> Action item:
Pick out the lines below with "tiết" and list them.

Input records below:

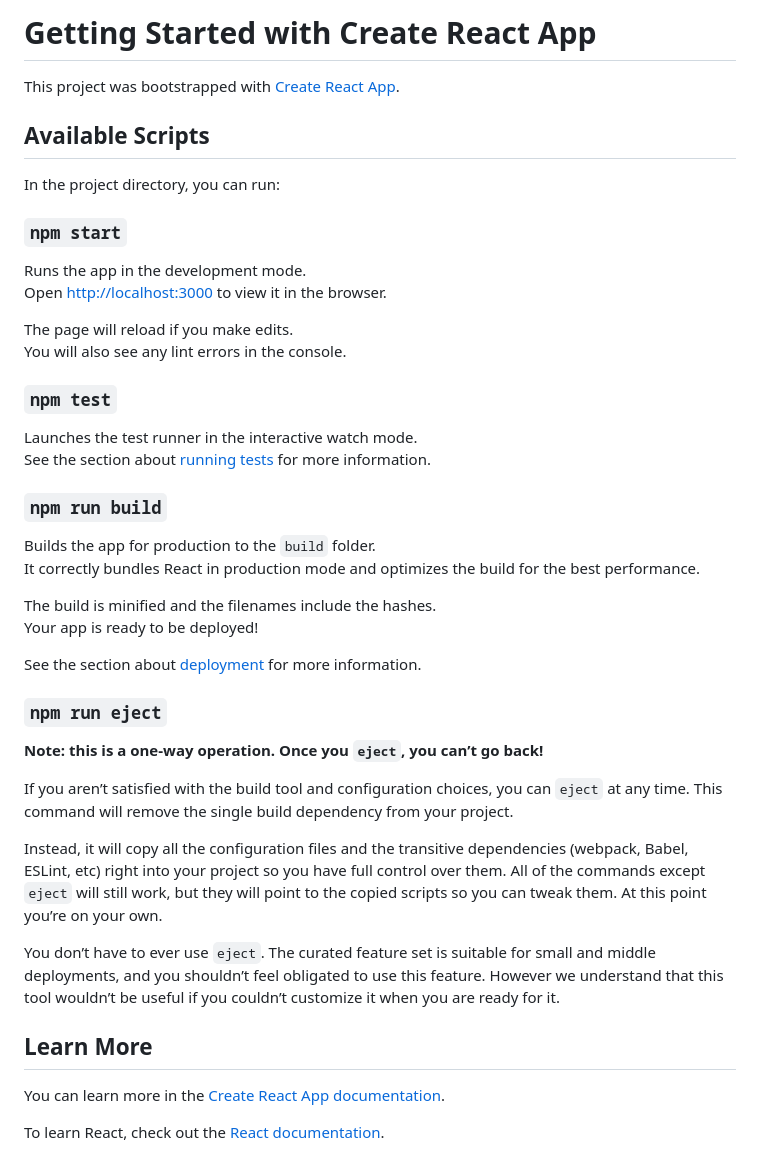
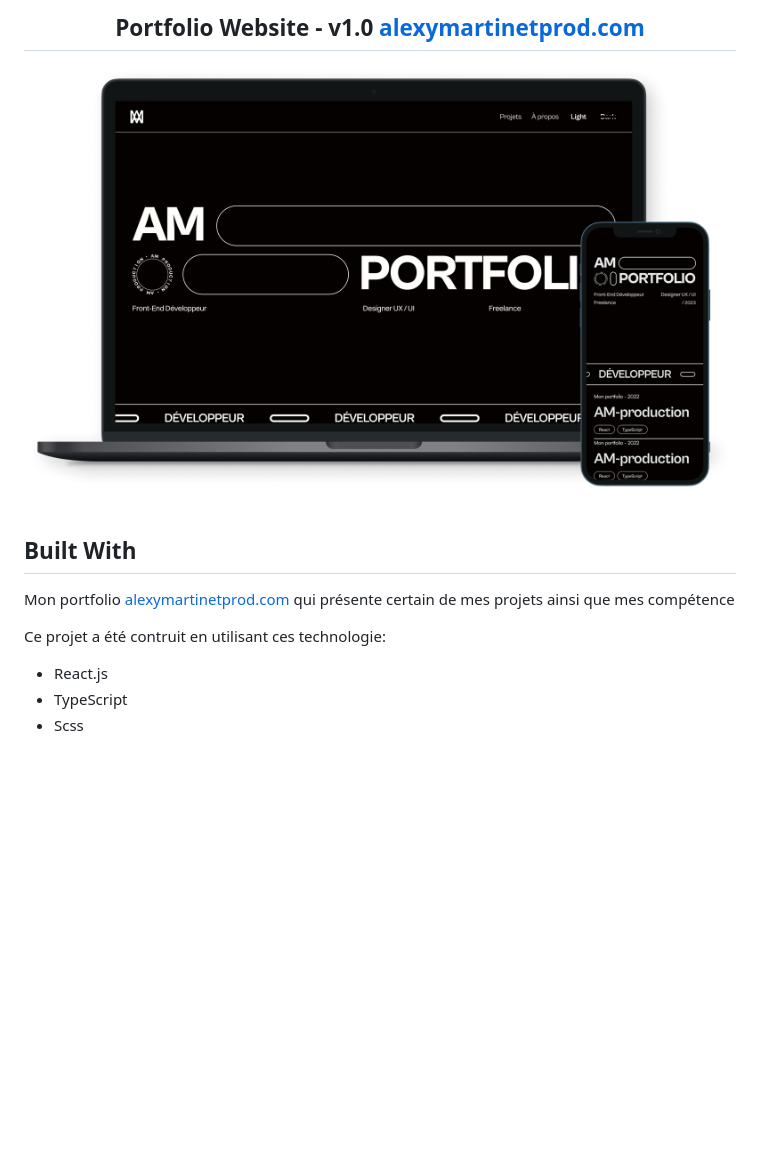
Before and after one commit to amlds/portfolio2023, a Markdown page: README.md, the part around the change. Rendered like a GitHub page; pictures changed too: Images/Readme--image.png (added); blank space fills up the shorter version.

```diff
--- a/README.md
+++ b/README.md
@@ -1,46 +1,20 @@
-# Getting Started with Create React App
+<h2 align="center">
+  Portfolio Website - v1.0
+  <a href="https://www.alexymartinetprod.com/">
+    alexymartinetprod.com
+  </a>
+</h2>
+<div align="center">
+  <img src="./Images/Readme--image.png" alt="portfolio mockup" />
+</div>
 
-This project was bootstrapped with [Create React App](https://github.com/facebook/create-react-app).
+<br/>
 
-## Available Scripts
+## Built With
 
-In the project directory, you can run:
+Mon portfolio <a href="https://www.alexymartinetprod.com/" target="_blank">alexymartinetprod.com</a> qui présente certain de mes projets ainsi que mes compétence<br/>
 
-### `npm start`
-
-Runs the app in the development mode.\
-Open [http://localhost:3000](http://localhost:3000) to view it in the browser.
-
-The page will reload if you make edits.\
-You will also see any lint errors in the console.
-
-### `npm test`
-
-Launches the test runner in the interactive watch mode.\
-See the section about [running tests](https://facebook.github.io/create-react-app/docs/running-tests) for more information.
-
-### `npm run build`
-
-Builds the app for production to the `build` folder.\
-It correctly bundles React in production mode and optimizes the build for the best performance.
-
-The build is minified and the filenames include the hashes.\
-Your app is ready to be deployed!
-
-See the section about [deployment](https://facebook.github.io/create-react-app/docs/deployment) for more information.
-
-### `npm run eject`
-
-**Note: this is a one-way operation. Once you `eject`, you can’t go back!**
-
-If you aren’t satisfied with the build tool and configuration choices, you can `eject` at any time. This command will remove the single build dependency from your project.
-
-Instead, it will copy all the configuration files and the transitive dependencies (webpack, Babel, ESLint, etc) right into your project so you have full control over them. All of the commands except `eject` will still work, but they will point to the copied scripts so you can tweak them. At this point you’re on your own.
-
-You don’t have to ever use `eject`. The curated feature set is suitable for small and middle deployments, and you shouldn’t feel obligated to use this feature. However we understand that this tool wouldn’t be useful if you couldn’t customize it when you are ready for it.
-
-## Learn More
-
-You can learn more in the [Create React App documentation](https://facebook.github.io/create-react-app/docs/getting-started).
-
-To learn React, check out the [React documentation](https://reactjs.org/).
+Ce projet a été contruit en utilisant ces technologie:
+- React.js
+- TypeScript
+- Scss
```
Also changed, not shown: 1 other file.
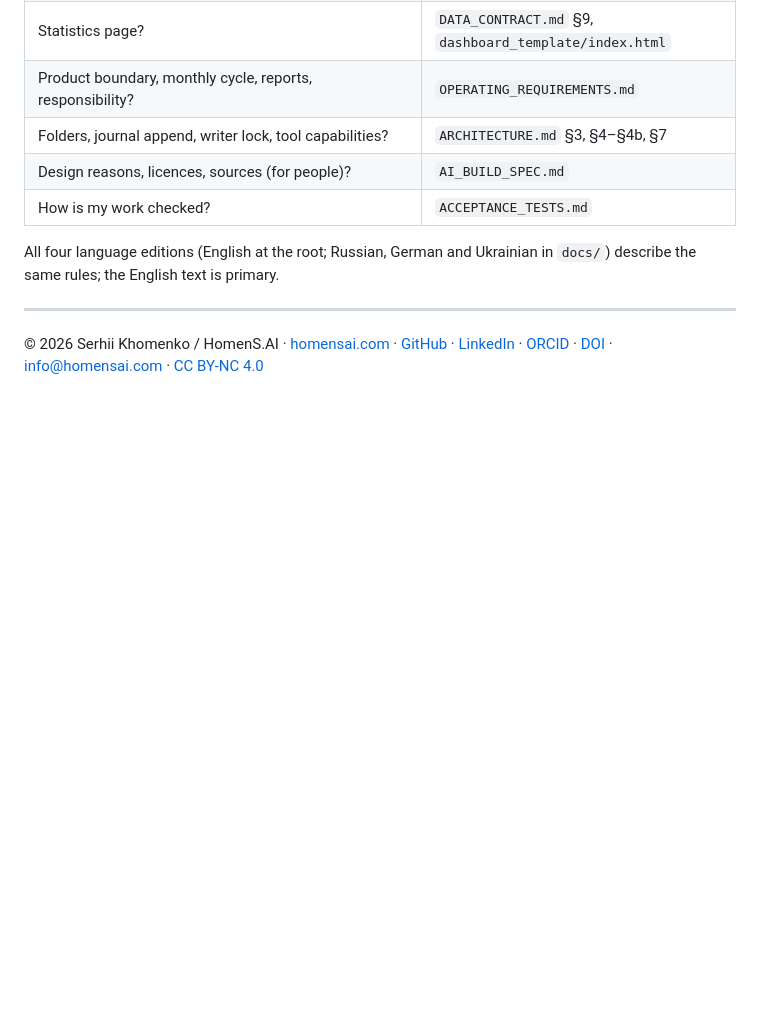
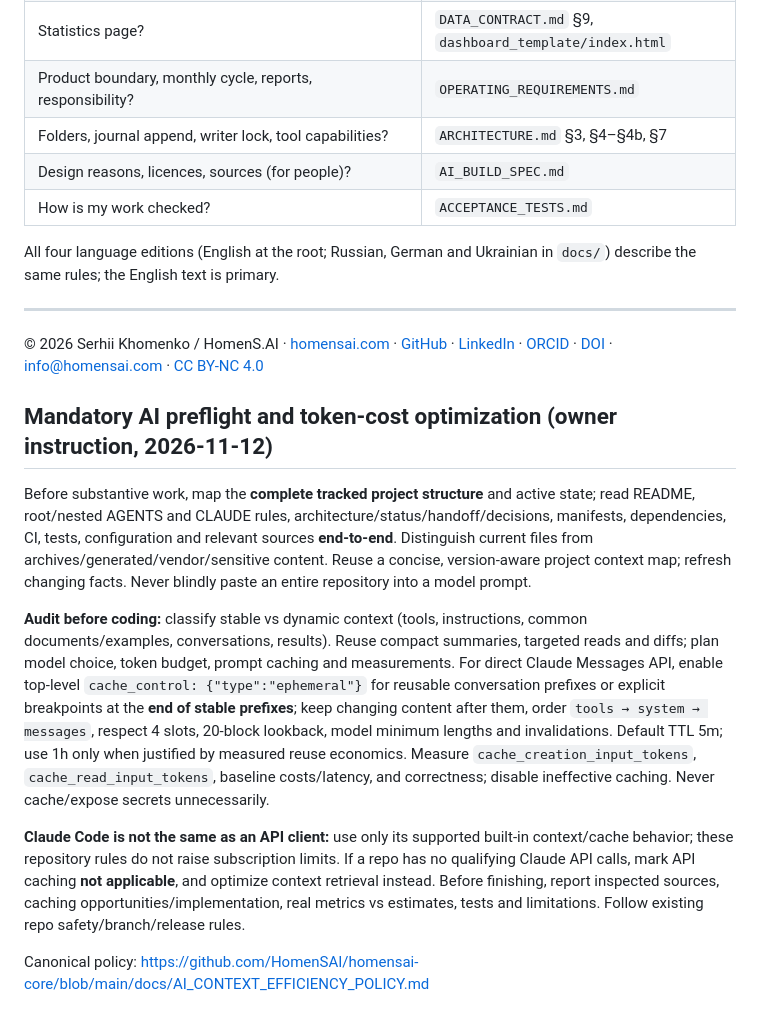
Before and after one commit to HomenSAI/homensai-jobpilot, a Markdown page: AGENTS.md, the part around the change. Drawn GitHub-style; blank space fills up the shorter version.

Commit message:
docs: mandatory AI project preflight and prompt caching optimization

```diff
--- a/AGENTS.md
+++ b/AGENTS.md
@@ -86,3 +86,15 @@ All four language editions (English at the root; Russian, German and Ukrainian i
 ---
 
 © 2026 Serhii Khomenko / HomenS.AI · [homensai.com](https://homensai.com/) · [GitHub](https://github.com/HomenSAI) · [LinkedIn](https://www.linkedin.com/in/serhii-khomenko-homensai/) · [ORCID](https://orcid.org/0009-0009-5371-9717) · [DOI](https://doi.org/10.5281/zenodo.23160031) · info@homensai.com · [CC BY-NC 4.0](https://creativecommons.org/licenses/by-nc/4.0/)
+
+<!-- HSAI-AI-CONTEXT-CACHING-POLICY:BEGIN -->
+## Mandatory AI preflight and token-cost optimization (owner instruction, 2026-11-12)
+
+Before substantive work, map the **complete tracked project structure** and active state; read README, root/nested AGENTS and CLAUDE rules, architecture/status/handoff/decisions, manifests, dependencies, CI, tests, configuration and relevant sources **end-to-end**. Distinguish current files from archives/generated/vendor/sensitive content. Reuse a concise, version-aware project context map; refresh changing facts. Never blindly paste an entire repository into a model prompt.
+
+**Audit before coding:** classify stable vs dynamic context (tools, instructions, common documents/examples, conversations, results). Reuse compact summaries, targeted reads and diffs; plan model choice, token budget, prompt caching and measurements. For direct Claude Messages API, enable top-level `cache_control: {"type":"ephemeral"}` for reusable conversation prefixes or explicit breakpoints at the **end of stable prefixes**; keep changing content after them, order `tools → system → messages`, respect 4 slots, 20-block lookback, model minimum lengths and invalidations. Default TTL 5m; use 1h only when justified by measured reuse economics. Measure `cache_creation_input_tokens`, `cache_read_input_tokens`, baseline costs/latency, and correctness; disable ineffective caching. Never cache/expose secrets unnecessarily.
+
+**Claude Code is not the same as an API client:** use only its supported built-in context/cache behavior; these repository rules do not raise subscription limits. If a repo has no qualifying Claude API calls, mark API caching **not applicable**, and optimize context retrieval instead. Before finishing, report inspected sources, caching opportunities/implementation, real metrics vs estimates, tests and limitations. Follow existing repo safety/branch/release rules.
+
+Canonical policy: https://github.com/HomenSAI/homensai-core/blob/main/docs/AI_CONTEXT_EFFICIENCY_POLICY.md
+<!-- HSAI-AI-CONTEXT-CACHING-POLICY:END -->
```
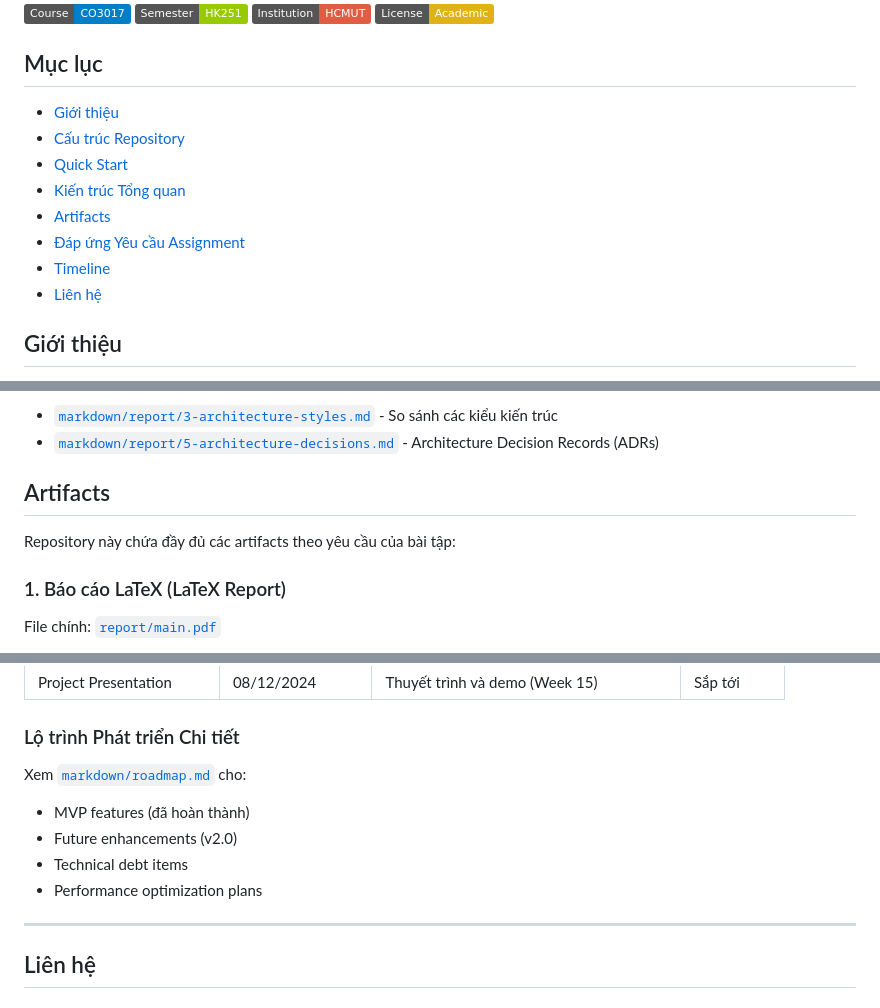
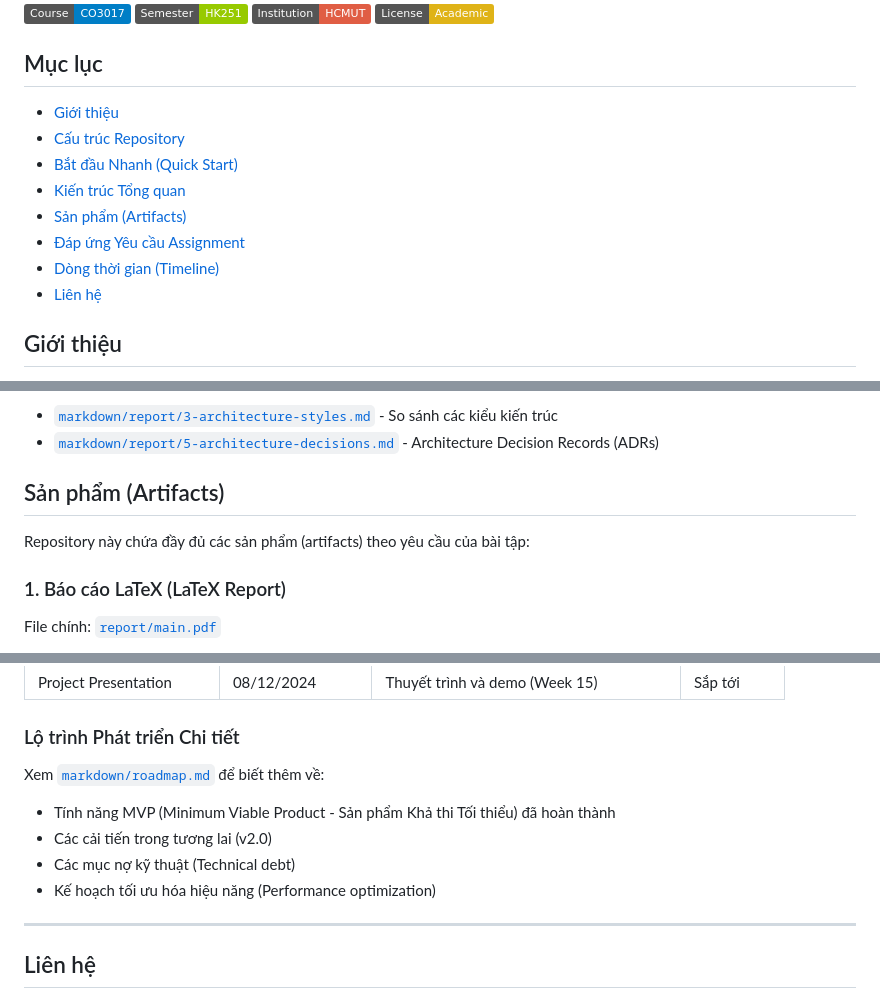
Before and after one commit to nguyentantai21042004/co3017-software-architecture, a Markdown page: README.md, 3 parts joined by grey strips. GitHub-like rendering; badges without logos.

```diff
--- a/README.md
+++ b/README.md
@@ -7,14 +7,14 @@
 
 ## Mục lục
 
-- [Giới thiệu](#-giới-thiệu)
-- [Cấu trúc Repository](#-cấu-trúc-repository)
-- [Quick Start](#-quick-start)
-- [Kiến trúc Tổng quan](#-kiến-trúc-tổng-quan)
-- [Artifacts](#-artifacts)
-- [Đáp ứng Yêu cầu Assignment](#-đáp-ứng-yêu-cầu-assignment)
-- [Timeline](#-timeline)
-- [Liên hệ](#-liên-hệ)
+- [Giới thiệu](#giới-thiệu)
+- [Cấu trúc Repository](#cấu-trúc-repository)
+- [Bắt đầu Nhanh (Quick Start)](#bắt-đầu-nhanh-quick-start)
+- [Kiến trúc Tổng quan](#kiến-trúc-tổng-quan)
+- [Sản phẩm (Artifacts)](#sản-phẩm-artifacts)
+- [Đáp ứng Yêu cầu Assignment](#đáp-ứng-yêu-cầu-assignment)
+- [Dòng thời gian (Timeline)](#dòng-thời-gian-timeline)
+- [Liên hệ](#liên-hệ)
 
 ## Giới thiệu
 
@@ -476,9 +476,9 @@ Xem chi tiết tại:
 - [`markdown/report/3-architecture-styles.md`](./markdown/report/3-architecture-styles.md) - So sánh các kiểu kiến trúc
 - [`markdown/report/5-architecture-decisions.md`](./markdown/report/5-architecture-decisions.md) - Architecture Decision Records (ADRs)
 
-## Artifacts
+## Sản phẩm (Artifacts)
 
-Repository này chứa đầy đủ các artifacts theo yêu cầu của bài tập:
+Repository này chứa đầy đủ các sản phẩm (artifacts) theo yêu cầu của bài tập:
 
 ### 1. Báo cáo LaTeX (LaTeX Report)
 
@@ -920,12 +920,12 @@ Testing:
 
 ### Lộ trình Phát triển Chi tiết
 
-Xem [`markdown/roadmap.md`](./markdown/roadmap.md) cho:
+Xem [`markdown/roadmap.md`](./markdown/roadmap.md) để biết thêm về:
 
-- MVP features (đã hoàn thành)
-- Future enhancements (v2.0)
-- Technical debt items
-- Performance optimization plans
+- Tính năng MVP (Minimum Viable Product - Sản phẩm Khả thi Tối thiểu) đã hoàn thành
+- Các cải tiến trong tương lai (v2.0)
+- Các mục nợ kỹ thuật (Technical debt)
+- Kế hoạch tối ưu hóa hiệu năng (Performance optimization)
 
 ---
 
```
Also changed, not shown: other parts of README.md (+7 -7 lines).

End of Input records.

> Answer section:
@@ -476,9 +476,9 @@ Xem chi tiết tại:
 ### Lộ trình Phát triển Chi tiết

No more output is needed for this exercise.